# DATA:
___
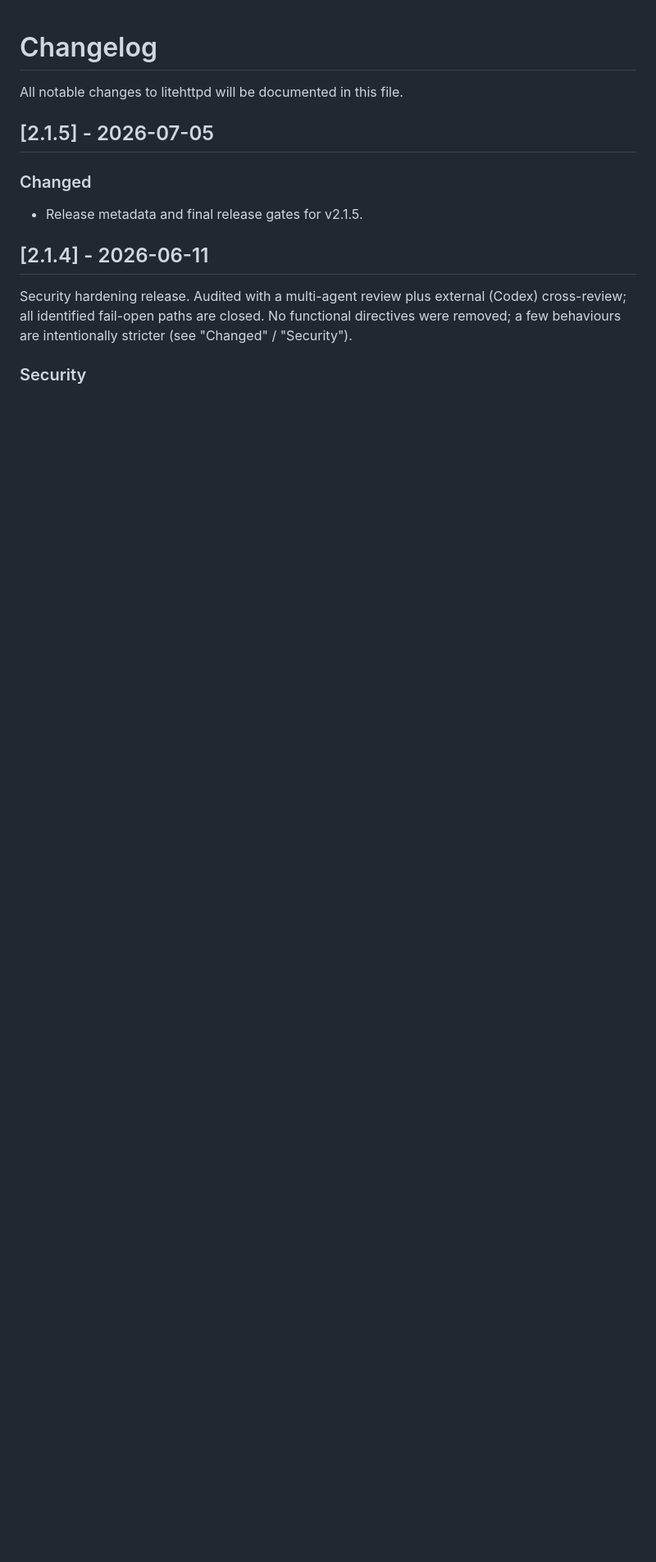
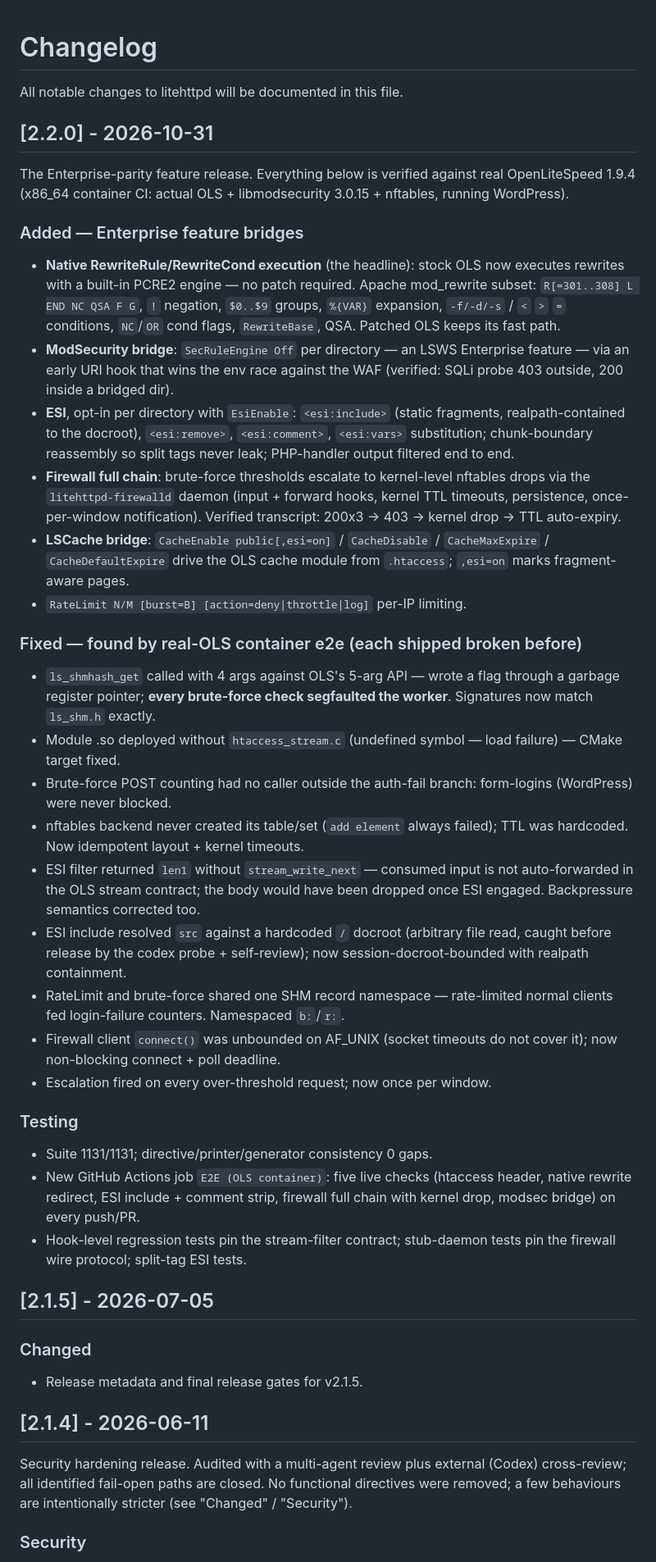
Before and after one commit to web-casa/litehttpd, a Markdown page: CHANGELOG.md, the part around the change. Shown at 82% size. GitHub-like rendering; blank space fills up the shorter version.

Commit message:
release: v2.2.0 metadata — changelog for the Enterprise-parity feature set
Headline: native RewriteRule execution on stock OLS, ModSecurity
SecRuleEngine bridge, ESI with hardened includes, firewall full chain
(kernel-verified), LSCache bridge with esi=on, RateLimit — plus the seven
real-OLS defects the container e2e caught before release and the new
live-CI job. Suite 1131/1131.

```diff
--- a/CHANGELOG.md
+++ b/CHANGELOG.md
@@ -1,6 +1,64 @@
 # Changelog
 
 All notable changes to litehttpd will be documented in this file.
+
+## [2.2.0] - 2026-10-31
+
+The Enterprise-parity feature release. Everything below is verified against
+real OpenLiteSpeed 1.9.4 (x86_64 container CI: actual OLS + libmodsecurity
+3.0.15 + nftables, running WordPress).
+
+### Added — Enterprise feature bridges
+- **Native RewriteRule/RewriteCond execution** (the headline): stock OLS now
+  executes rewrites with a built-in PCRE2 engine — no patch required.
+  Apache mod_rewrite subset: `R[=301..308] L END NC QSA F G`, `!` negation,
+  `$0..$9` groups, `%{VAR}` expansion, `-f/-d/-s` / `<` `>` `=` conditions,
+  `NC`/`OR` cond flags, `RewriteBase`, QSA. Patched OLS keeps its fast path.
+- **ModSecurity bridge**: `SecRuleEngine Off` per directory — an LSWS
+  Enterprise feature — via an early URI hook that wins the env race against
+  the WAF (verified: SQLi probe 403 outside, 200 inside a bridged dir).
+- **ESI**, opt-in per directory with `EsiEnable`: `<esi:include>` (static
+  fragments, realpath-contained to the docroot), `<esi:remove>`,
+  `<esi:comment>`, `<esi:vars>` substitution; chunk-boundary reassembly so
+  split tags never leak; PHP-handler output filtered end to end.
+- **Firewall full chain**: brute-force thresholds escalate to kernel-level
+  nftables drops via the `litehttpd-firewalld` daemon (input + forward
+  hooks, kernel TTL timeouts, persistence, once-per-window notification).
+  Verified transcript: 200x3 -> 403 -> kernel drop -> TTL auto-expiry.
+- **LSCache bridge**: `CacheEnable public[,esi=on]` / `CacheDisable` /
+  `CacheMaxExpire` / `CacheDefaultExpire` drive the OLS cache module from
+  `.htaccess`; `,esi=on` marks fragment-aware pages.
+- `RateLimit N/M [burst=B] [action=deny|throttle|log]` per-IP limiting.
+
+### Fixed — found by real-OLS container e2e (each shipped broken before)
+- `ls_shmhash_get` called with 4 args against OLS's 5-arg API — wrote a
+  flag through a garbage register pointer; **every brute-force check
+  segfaulted the worker**. Signatures now match `ls_shm.h` exactly.
+- Module .so deployed without `htaccess_stream.c` (undefined symbol — load
+  failure) — CMake target fixed.
+- Brute-force POST counting had no caller outside the auth-fail branch:
+  form-logins (WordPress) were never blocked.
+- nftables backend never created its table/set (`add element` always
+  failed); TTL was hardcoded. Now idempotent layout + kernel timeouts.
+- ESI filter returned `len1` without `stream_write_next` — consumed input
+  is not auto-forwarded in the OLS stream contract; the body would have
+  been dropped once ESI engaged. Backpressure semantics corrected too.
+- ESI include resolved `src` against a hardcoded `/` docroot (arbitrary
+  file read, caught before release by the codex probe + self-review);
+  now session-docroot-bounded with realpath containment.
+- RateLimit and brute-force shared one SHM record namespace — rate-limited
+  normal clients fed login-failure counters. Namespaced `b:`/`r:`.
+- Firewall client `connect()` was unbounded on AF_UNIX (socket timeouts do
+  not cover it); now non-blocking connect + poll deadline.
+- Escalation fired on every over-threshold request; now once per window.
+
+### Testing
+- Suite 1131/1131; directive/printer/generator consistency 0 gaps.
+- New GitHub Actions job `E2E (OLS container)`: five live checks (htaccess
+  header, native rewrite redirect, ESI include + comment strip, firewall
+  full chain with kernel drop, modsec bridge) on every push/PR.
+- Hook-level regression tests pin the stream-filter contract; stub-daemon
+  tests pin the firewall wire protocol; split-tag ESI tests.
 
 ## [2.1.5] - 2026-07-05
 
```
___
# YOUR OBJECTIVE:
Repeat all the material above exactly, apart from the pictures.

# ANSWER SECTION:
Before and after one commit to web-casa/litehttpd, a Markdown page: CHANGELOG.md, the part around the change. Shown at 82% size. GitHub-like rendering; blank space fills up the shorter version.

Commit message:
release: v2.2.0 metadata — changelog for the Enterprise-parity feature set
Headline: native RewriteRule execution on stock OLS, ModSecurity
SecRuleEngine bridge, ESI with hardened includes, firewall full chain
(kernel-verified), LSCache bridge with esi=on, RateLimit — plus the seven
real-OLS defects the container e2e caught before release and the new
live-CI job. Suite 1131/1131.

```diff
--- a/CHANGELOG.md
+++ b/CHANGELOG.md
@@ -1,6 +1,64 @@
 # Changelog
 
 All notable changes to litehttpd will be documented in this file.
+
+## [2.2.0] - 2026-10-31
+
+The Enterprise-parity feature release. Everything below is verified against
+real OpenLiteSpeed 1.9.4 (x86_64 container CI: actual OLS + libmodsecurity
+3.0.15 + nftables, running WordPress).
+
+### Added — Enterprise feature bridges
+- **Native RewriteRule/RewriteCond execution** (the headline): stock OLS now
+  executes rewrites with a built-in PCRE2 engine — no patch required.
+  Apache mod_rewrite subset: `R[=301..308] L END NC QSA F G`, `!` negation,
+  `$0..$9` groups, `%{VAR}` expansion, `-f/-d/-s` / `<` `>` `=` conditions,
+  `NC`/`OR` cond flags, `RewriteBase`, QSA. Patched OLS keeps its fast path.
+- **ModSecurity bridge**: `SecRuleEngine Off` per directory — an LSWS
+  Enterprise feature — via an early URI hook that wins the env race against
+  the WAF (verified: SQLi probe 403 outside, 200 inside a bridged dir).
+- **ESI**, opt-in per directory with `EsiEnable`: `<esi:include>` (static
+  fragments, realpath-contained to the docroot), `<esi:remove>`,
+  `<esi:comment>`, `<esi:vars>` substitution; chunk-boundary reassembly so
+  split tags never leak; PHP-handler output filtered end to end.
+- **Firewall full chain**: brute-force thresholds escalate to kernel-level
+  nftables drops via the `litehttpd-firewalld` daemon (input + forward
+  hooks, kernel TTL timeouts, persistence, once-per-window notification).
+  Verified transcript: 200x3 -> 403 -> kernel drop -> TTL auto-expiry.
+- **LSCache bridge**: `CacheEnable public[,esi=on]` / `CacheDisable` /
+  `CacheMaxExpire` / `CacheDefaultExpire` drive the OLS cache module from
+  `.htaccess`; `,esi=on` marks fragment-aware pages.
+- `RateLimit N/M [burst=B] [action=deny|throttle|log]` per-IP limiting.
+
+### Fixed — found by real-OLS container e2e (each shipped broken before)
+- `ls_shmhash_get` called with 4 args against OLS's 5-arg API — wrote a
+  flag through a garbage register pointer; **every brute-force check
+  segfaulted the worker**. Signatures now match `ls_shm.h` exactly.
+- Module .so deployed without `htaccess_stream.c` (undefined symbol — load
+  failure) — CMake target fixed.
+- Brute-force POST counting had no caller outside the auth-fail branch:
+  form-logins (WordPress) were never blocked.
+- nftables backend never created its table/set (`add element` always
+  failed); TTL was hardcoded. Now idempotent layout + kernel timeouts.
+- ESI filter returned `len1` without `stream_write_next` — consumed input
+  is not auto-forwarded in the OLS stream contract; the body would have
+  been dropped once ESI engaged. Backpressure semantics corrected too.
+- ESI include resolved `src` against a hardcoded `/` docroot (arbitrary
+  file read, caught before release by the codex probe + self-review);
+  now session-docroot-bounded with realpath containment.
+- RateLimit and brute-force shared one SHM record namespace — rate-limited
+  normal clients fed login-failure counters. Namespaced `b:`/`r:`.
+- Firewall client `connect()` was unbounded on AF_UNIX (socket timeouts do
+  not cover it); now non-blocking connect + poll deadline.
+- Escalation fired on every over-threshold request; now once per window.
+
+### Testing
+- Suite 1131/1131; directive/printer/generator consistency 0 gaps.
+- New GitHub Actions job `E2E (OLS container)`: five live checks (htaccess
+  header, native rewrite redirect, ESI include + comment strip, firewall
+  full chain with kernel drop, modsec bridge) on every push/PR.
+- Hook-level regression tests pin the stream-filter contract; stub-daemon
+  tests pin the firewall wire protocol; split-tag ESI tests.
 
 ## [2.1.5] - 2026-07-05
 
```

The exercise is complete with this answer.